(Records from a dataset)
▼

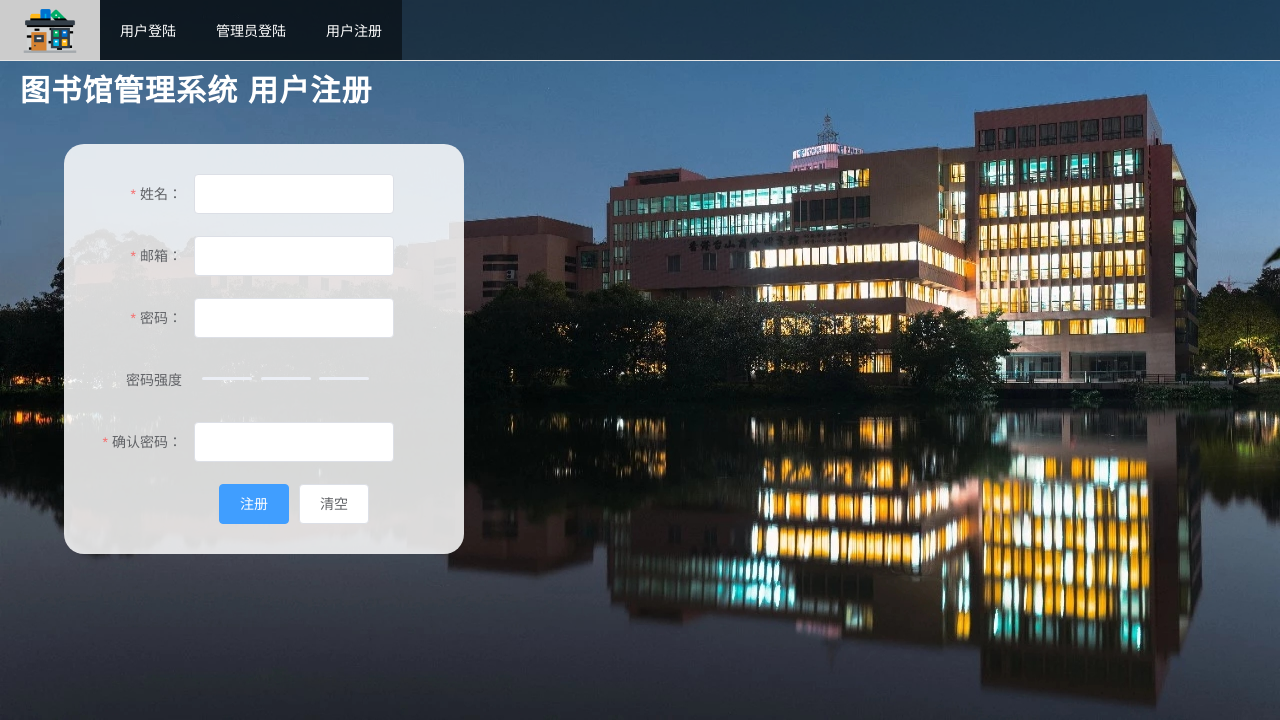
Repository: Akron-xz/helloVue
Page: /#/signup (app in vue-library/)
These files come from the project's save history. The page is drawn as it stood at one moment and after the next save; the edit follows.
The browser window is 1280 px wide. The pictures show the whole page.
The project was rebuilt for these pictures with package versions that can differ from the ones it lists, and the page was loaded fresh each time. Also part of the build but not shown: vue-library/src/views/Home.vue.

Above is the page before, as saved 2020-11-25 16:50:08.

### vue-library/src/main.js
import Vue from 'vue'
import App from './App.vue'
import ElementUI from 'element-ui';
import 'element-ui/lib/theme-chalk/index.css';
import axios from "axios"
import router from './router'
import Router from 'vue-router'

const routerPush = Router.prototype.push
Router.prototype.push = function push(location) {
    return routerPush.call(this, location).catch(error => error)
}

Vue.config.productionTip = false
Vue.use(ElementUI);
Vue.prototype.$axios = axios;


new Vue({
    router,
    render: h => h(App)
}).$mount('#app')

### vue-library/src/router/index.js
import Vue from 'vue'
import VueRouter from 'vue-router'
import Home from '../views/Home.vue'


Vue.use(VueRouter)

const routes = [{
        path: '/',
        name: 'Home',
        component: Home
    },
    {
        path: '/about',
        name: 'About',
        // route level code-splitting
        // this generates a separate chunk (about.[hash].js) for this route
        // which is lazy-loaded when the route is visited.
        component: () =>
            import ( /* webpackChunkName: "about" */ '../views/About.vue')
    },
    {
        path: '/admin',
        name: 'Admin',
        // route level code-splitting
        // this generates a separate chunk (about.[hash].js) for this route
        // which is lazy-loaded when the route is visited.
        component: () =>
            import ( /* webpackChunkName: "about" */ '../views/Administrator.vue')
    },
    {
        path: "/userLogin",
        name: "UserLogin",
        component: () =>
            import ('../views/UserLogin.vue')
    },
    {
        path: "/user",
        name: "User",
        component: () =>
            import ( /* webpackChunkName: "about" */ '../views/User.vue')
    },
    {
        path: "/signup",
        name: "SignUp",
        component: () =>
            import ('../views/SignUp.vue')
    },
    {
        path: "/adminmain",
        name: "AdminMain",
        component: () =>
            import ('../views/AdminMain.vue')
    },
    {

        path: "/MyInformation",
        name: "MyInformation",
        component: () =>
            import ('../views/MyInformation.vue')
    },
    {
        path: "/library",
        name: "Library",
        component: () =>
            import ( /* webpackChunkName: "about" */ '../views/Library.vue')

    },
    {
        path: "/modifymsg",
        name: "ModifyMsg",
        component: () =>
            import ('../views/ModifyMsg.vue')
    },
    {
        path: "/borrowhistory",
        name: "BorrowHistory",
        component: () =>
            import ('../views/BorrowHistory.vue')
    },
    {
        path: "/newissue",
        name: "NewIssue",
        component: () =>
            import ('../views/NewIssue.vue')
    },
    {
        path: "/booksearch",
        name: "BookSearch",
        component: () =>
            import ('../views/BookSearch.vue')
    },
    {
        path: "/MyBookshelves",
        name: "MyBookshelves",
        component: () =>
            import ('../views/MyBookshelves.vue')
    },
    {
        path: "/modifyAnnounce",
        name: "ModifyAnnounce",
        component: () =>
            import ('../views/ModifyAnnounce.vue')
    },
    {
        path: "/statistics",
        name: "Statistics",
        component: () =>
            import ('../views/Statistics.vue')
    },


]

const router = new VueRouter({
    routes
})

export default router

### vue-library/src/views/SignUp.vue
<template>
  <div class="signup-container">
    <homeNavigation></homeNavigation>
    <el-header>图书馆管理系统  用户注册</el-header>
    <div class="signUpBox">
      <el-form
        :model="ruleForm2"
        status-icon
        :rules="rules2"
        ref="ruleForm2"
        label-width="100px"
        class="demo-ruleForm"
      >
        <!-- <el-form-item label="注册ID：" prop="id">
          <el-input
            v-model.number="ruleForm2.id"
            onKeypress="javascript:if(event.keyCode == 32)event.returnValue = false;"
          ></el-input>
        </el-form-item> -->

        <el-form-item label="姓名：" prop="name">
          <el-input
            v-model="ruleForm2.name"
            onKeypress="javascript:if(event.keyCode == 32)event.returnValue = false;"
          ></el-input>
        </el-form-item>

        <el-form-item
          label="邮箱："
          prop="email"
          :rules="[
            { required: true, message: '请输入邮箱', trigger: 'blur' },
            { type: 'email', message: '请输入正确的邮箱地址', trigger: 'blur' },
          ]"
        >
          <el-input
            v-model="ruleForm2.email"
            onKeypress="javascript:if(event.keyCode == 32)event.returnValue = false;"
          ></el-input>
        </el-form-item>

        <el-form-item label="密码：" prop="pwd">
          <el-input
            type="password"
            v-model="ruleForm2.pwd"
            auto-complete="off"
            onKeypress="javascript:if(event.keyCode == 32)event.returnValue = false;"
          ></el-input>
        </el-form-item>
        <el-form-item label="密码强度">
          <verifyPwd v-model="ruleForm2.pwd" style="padding-top: 10px;"></verifyPwd>
        </el-form-item>

        <el-form-item label="确认密码：" prop="checkPwd">
          <el-input
            type="password"
            v-model="ruleForm2.checkPwd"
            auto-complete="off"
            onKeypress="javascript:if(event.keyCode == 32)event.returnValue = false;"
          ></el-input>
        </el-form-item>

        <el-form-item>
          <el-button type="primary" @click="submitForm('ruleForm2')"
            >注册</el-button
          >
          <el-button @click="resetForm('ruleForm2')">清空</el-button>
        </el-form-item>
      </el-form>
    </div>

  </div>
</template>



<script>
import axios from "axios";
import homeNavigation from '@/components/homeNav.vue'
import verifyPwd from '@/components/verifyPwd'
export default {
  components:{
        homeNavigation,
        verifyPwd
    },
  data() {
    var checkId = (rule, value, callback) => {
      if (!value) {
        return callback(new Error("注册ID不能为空"));
      }
      setTimeout(() => {
        if (!Number.isInteger(value)) {
          callback(new Error("请输入数值"));
        } else {
          callback();
        }
      }, 1000);
    };
    var checkName = (rule, value, callback) => {
      if (!value) {
        return callback(new Error("姓名不能为空"));
      } else {
        callback();
      }
    };

    var validatePass = (rule, value, callback) => {
      if (value === "") {
        callback(new Error("请输入密码"));
      } else {
        if (this.ruleForm2.checkPwd !== "") {
          this.$refs.ruleForm2.validateField("checkPwd");
        }
        callback();
      }
    };
    var validatePass2 = (rule, value, callback) => {
      if (value === "") {
        callback(new Error("请再次输入密码!!"));
      } else if (value !== this.ruleForm2.pwd) {
        callback(new Error("两次输入密码不一致!"));
      } else {
        callback();
      }
    };
    return {
      ruleForm2: {
        id: "",
        name: "",
        email: "",
        pwd: "",
        checkPwd: "",
      },
      rules2: {
        id: [{ validator: checkId, trigger: "blur" }],
        name: [{required: true,validator: checkName, trigger: "blur" }],

        pwd: [{ required: true,validator: validatePass, trigger: "blur" },
          {required:true,pattern:/^(?=.*\d)(?=.*[a-zA-Z])(?=.*[~!@#$%^&*])[\da-zA-Z~!@#$%^&*]{8,24}$/,
           message:'请包含大小写和数字与字符*',trigger:'blur'}
        ],
        checkPwd: [{ required: true,validator: validatePass2, trigger: "blur" }],
      },
    };
  },
  methods: {
    submitForm(formName) {
      this.$refs[formName].validate((valid) => {
        console.log(valid);
        if (valid) {

          axios(
            {
              method: "post",
              url: "http://localhost:8081/user/saveUser/",
              data: {
                userId: this.ruleForm2.id,
                name: this.ruleForm2.name,
                email: this.ruleForm2.email,
                password: this.ruleForm2.pwd,
              },
            },
            { emulateJSON: true }
          ).then((res) => {
            this.ruleForm2.id = "";
            this.ruleForm2.name = "";
            this.ruleForm2.email = "";
            this.ruleForm2.pwd = "";
            this.ruleForm2.checkPwd = "";
            this.$message({
              message:"注册成功，您的ID为："+res.data,
              type: "success",
              duration:5000
            });
            this.$router.push({path:'/userLogin'})
          });
        } else {
          console.log("error submit!!");
          return false;
        }
      });
    },
    resetForm(formName) {
      this.$refs[formName].resetFields();
    },
  },
  resetForm(formName) {
    this.$refs[formName].resetFields();
  },
};
</script>

<style scoped>
.signup-container {
  position: fixed;
  left: 0;
  top: 0;
  width: 100%;
  height: 100%;
  background-image: url(/img/divBg/bg32.jpg);
  background-size: 100% 100%;
}

.el-header {
  text-align: left;
  line-height: 60px;
  font-weight: 1000;
  font-size: 30px;
  color: white;
  letter-spacing: 0.04em;
}

.demo-ruleForm {
  position: absolute;
  right: 70px;
  top: 30px;
  width: 300px;
  height: 50px;
}

.signUpBox {
  position: absolute;
  top: 20%;
  left: 5%;
  width: 400px;
  height: 410px;
  background: #ffffffd7;
  border-radius: 20px;
}

</style>

### vue-library/src/components/homeNav.vue
<template>

    <div class="navigation-bar">
        <el-menu
            class="el-menu-demo"
            mode="horizontal"
            @select="handleSelect"
            background-color="#00000080"
            text-color="#ffffff"
            text-font="15px"
            border="none"
            >


            <el-menu-item index="1" @click="toMain">
                <img src="/img/libraryIcon.png" alt="" target="_self" class="libraryIcon">
            </el-menu-item>

            <el-menu-item index="2" @click="toLogin">
                <a  target="_self"  >用户登陆</a>
            </el-menu-item>

            <el-menu-item index="3" @click="toAdministrator">
                <a  target="_self">管理员登陆</a>
            </el-menu-item>

            <el-menu-item index="4" @click="toSignUp">
                <a  target="_self">用户注册</a>
            </el-menu-item>

            <!-- <el-menu-item index="5" @click="toLibrary">
                <a  target="_self">图书馆</a>
            </el-menu-item> -->

            <!-- <el-menu-item index="6" class="exitIcon">
                <img src="/img/logoutIcon.png" alt="" target="_self" class="logoutIcon">
            </el-menu-item> -->

            <!-- <el-menu-item index="6" @click="toMain">
                <a  target="_self">返回主页</a>
            </el-menu-item> -->
        </el-menu>

    </div>
</template>

<script>
export default {
    name:"Nav",
    data() {
      return {
        activeIndex: '1'
      }
    },
    methods: {
    handleSelect(key, keyPath) {
      console.log(key, keyPath);
    },
    toMain(){
      this.$router.push({path:'/'});
    },

    toLogin(){
      this.$router.push({path:'/UserLogin'});
    },
    toAdministrator(){
      this.$router.push({path:'/Admin'});
    },
    toSignUp(){
      this.$router.push({path:'/SignUp'});
    },




  },

}
</script>>

<style scoped>
.libraryIcon{
  height: 60px;
  width: 60px;
}

.exitIcon{
  float: right;
}

.logoutIcon{
  height: 40px;
  width: 40px;
}

</style>>

### vue-library/src/components/verifyPwd.vue

<template>
  <div id="container">
    <el-row>
      <el-col :span="6" :offset="1">
        <el-progress
          :percentage="onePercentage"
          :color="oneCustomColors"
          :format="oneFormat"
          :stroke-width="3"
        ></el-progress>
      </el-col>
      <el-col :span="6" :offset="1">
        <el-progress
          :percentage="twoPercentage"
          :color="twoCustomColors"
          :format="twoFormat"
          :stroke-width="3"
        ></el-progress>
      </el-col>
      <el-col :span="6" :offset="1">
        <el-progress
          :percentage="ThreePercentage"
          :color="ThreeCustomColors"
          :format="ThreeFormat"
          :stroke-width="3"
        ></el-progress>
      </el-col>
      <el-col :span="2" :offset="1" style="line-height: 15px">
        {{ content }}
      </el-col>
    </el-row>
  </div>
</template>

<script>
export default {
  name: "verifyPwd",
  model: {
    event: "change",
    prop: "password",
  },
  props: {
    //密码
    password: {
      type: [String, Boolean, Number, Object],
      required: true,
      default: "",
    },
  },
  watch: {
    password(newValue) {
      const mode = this.checkPasswordStrength(newValue);
      //逻辑处理
      switch (mode) {
        //初始化状态
        case 0:
          this.content = "";
          this.onePercentage = 0;
          this.twoPercentage = 0;
          this.ThreePercentage = 0;
          break;
        case 1:
          this.content = "弱";
          this.onePercentage = 100;
          this.twoPercentage = 0;
          this.ThreePercentage = 0;
          break;
        case 2:
          this.content = "中";
          this.onePercentage = 100;
          this.twoPercentage = 100;
          this.ThreePercentage = 0;
          break;
        case 3:
          this.content = "中";
          this.onePercentage = 100;
          this.twoPercentage = 100;
          this.ThreePercentage = 0;
          break;
        default:
          this.content = "高";
          this.onePercentage = 100;
          this.twoPercentage = 100;
          this.ThreePercentage = 100;
          break;
      }
    },
  },
  data() {
    return {
      content: "",
      onePercentage: 0,
      twoPercentage: 0,
      ThreePercentage: 0,
      oneCustomColors: [{ color: "#f56c6c", percentage: 100 }],
      twoCustomColors: [{ color: "#e6a23c", percentage: 100 }],
      ThreeCustomColors: [{ color: "#67c23a", percentage: 100 }],
    };
  },
  methods: {
    oneFormat() {
      return "";
    },
    twoFormat() {
      return "";
    },
    ThreeFormat() {
      return "";
    },
    //密码强度验证
    checkPasswordStrength(value) {
      let mode = 0;
      //正则表达式验证符合要求的
      if (value.length < 1) return mode;
      if (/\d/.test(value)) mode++; //数字
      if (/[a-z]/.test(value)) mode++; //小写
      if (/[A-Z]/.test(value)) mode++; //大写
      if (/\W/.test(value)) mode++; //特殊字符
      return mode;
    },
  },
};
</script>

<style>
.el-progress__text {
  display: none;
}
.el-progress-bar {
  padding-right: 0px;
  margin: 0px;
}
</style>

Loaded but not shown: vue-library/public/index.html (common file); vue-library/src/App.vue (common file)

After the next save:
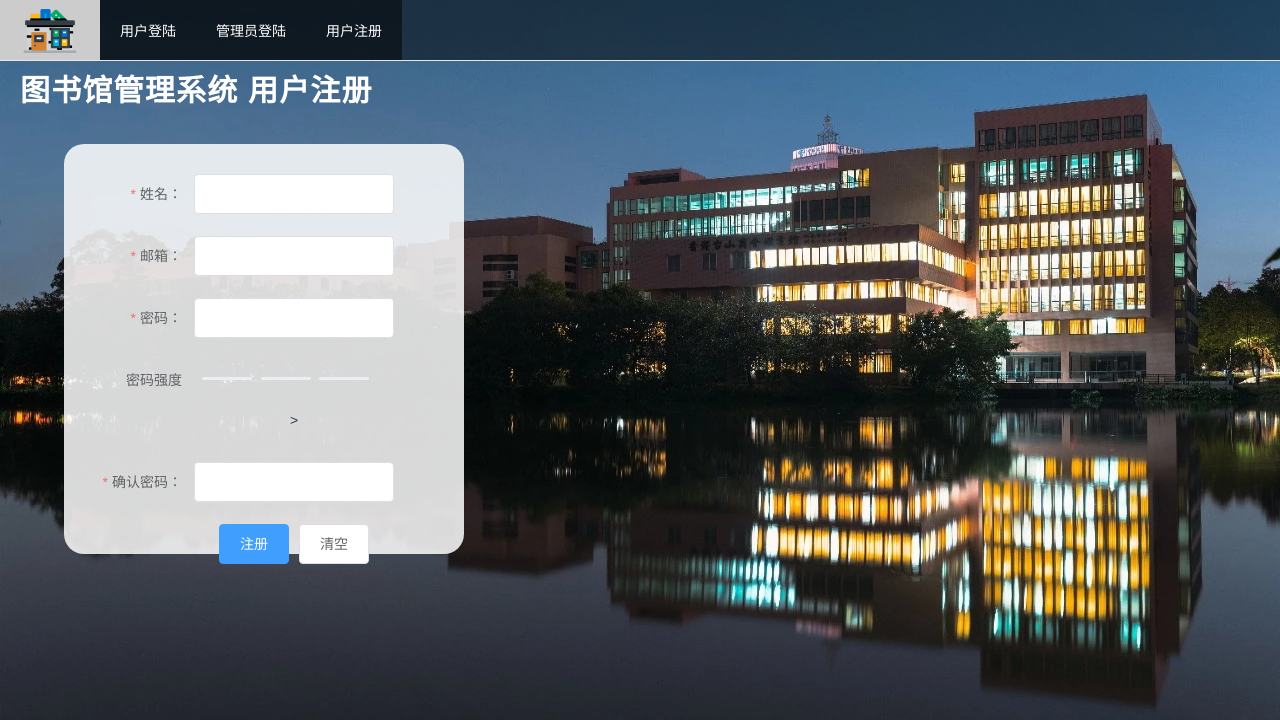
Saved 5 min 39 s later.
--- a/vue-library/src/views/SignUp.vue
+++ b/vue-library/src/views/SignUp.vue
@@ -47,9 +47,10 @@
             onKeypress="javascript:if(event.keyCode == 32)event.returnValue = false;"
           ></el-input>
         </el-form-item>
-        <el-form-item label="密码强度">
-          <verifyPwd v-model="ruleForm2.pwd" style="padding-top: 10px;"></verifyPwd>
-        </el-form-item>
+
+        <el-form-item label="密码强度">
+          <verify-pwd  v-model="ruleForm2.pwd" style="padding-top: 10px;"></verify-pwd>>
+        </el-form-item>
 
         <el-form-item label="确认密码：" prop="checkPwd">
           <el-input

After the save that followed:
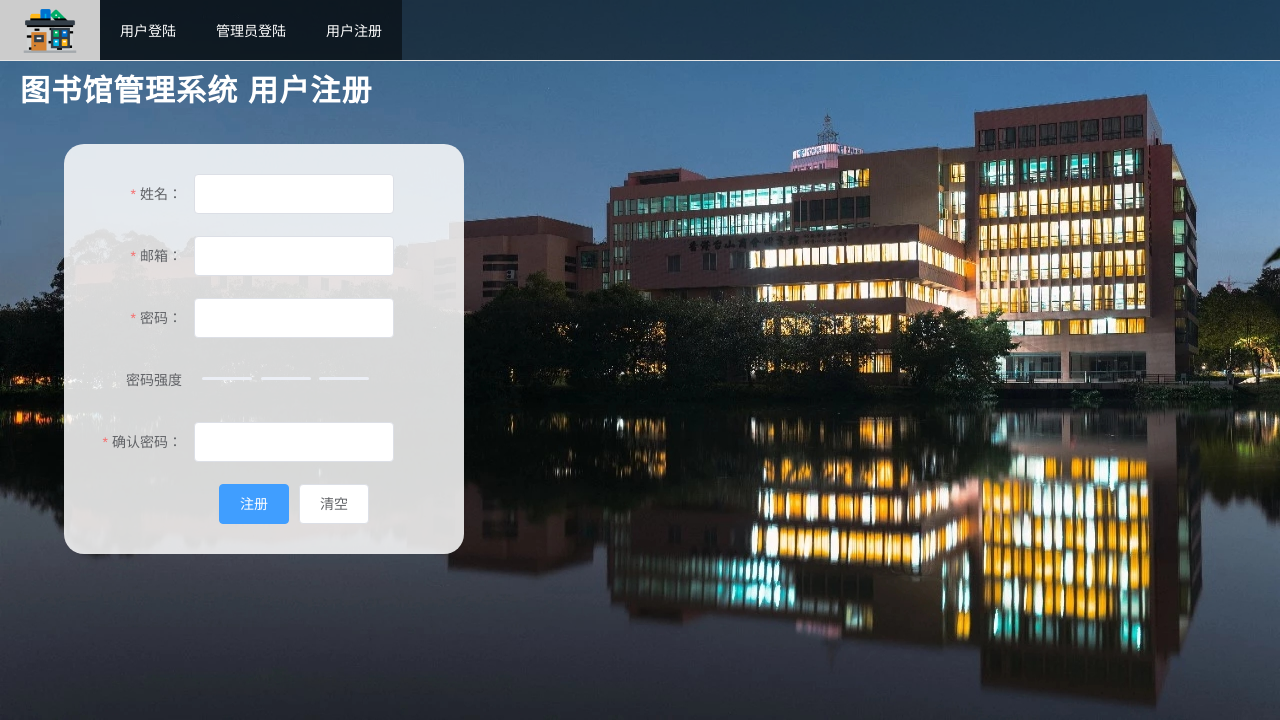
Saved 7 s later.
--- a/vue-library/src/views/SignUp.vue
+++ b/vue-library/src/views/SignUp.vue
@@ -49,7 +49,7 @@
         </el-form-item>
 
         <el-form-item label="密码强度">
-          <verify-pwd  v-model="ruleForm2.pwd" style="padding-top: 10px;"></verify-pwd>>
+          <verify-pwd  v-model="ruleForm2.pwd" style="padding-top: 10px;"></verify-pwd>
         </el-form-item>
 
         <el-form-item label="确认密码：" prop="checkPwd">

▲

ACTIVITY =
Check each line above for the string "refs" and copy the ones that have it.

WRITTEN RESPONSE =
          this.$refs.ruleForm2.validateField("checkPwd");
      this.$refs[formName].validate((valid) => {
      this.$refs[formName].resetFields();
    this.$refs[formName].resetFields();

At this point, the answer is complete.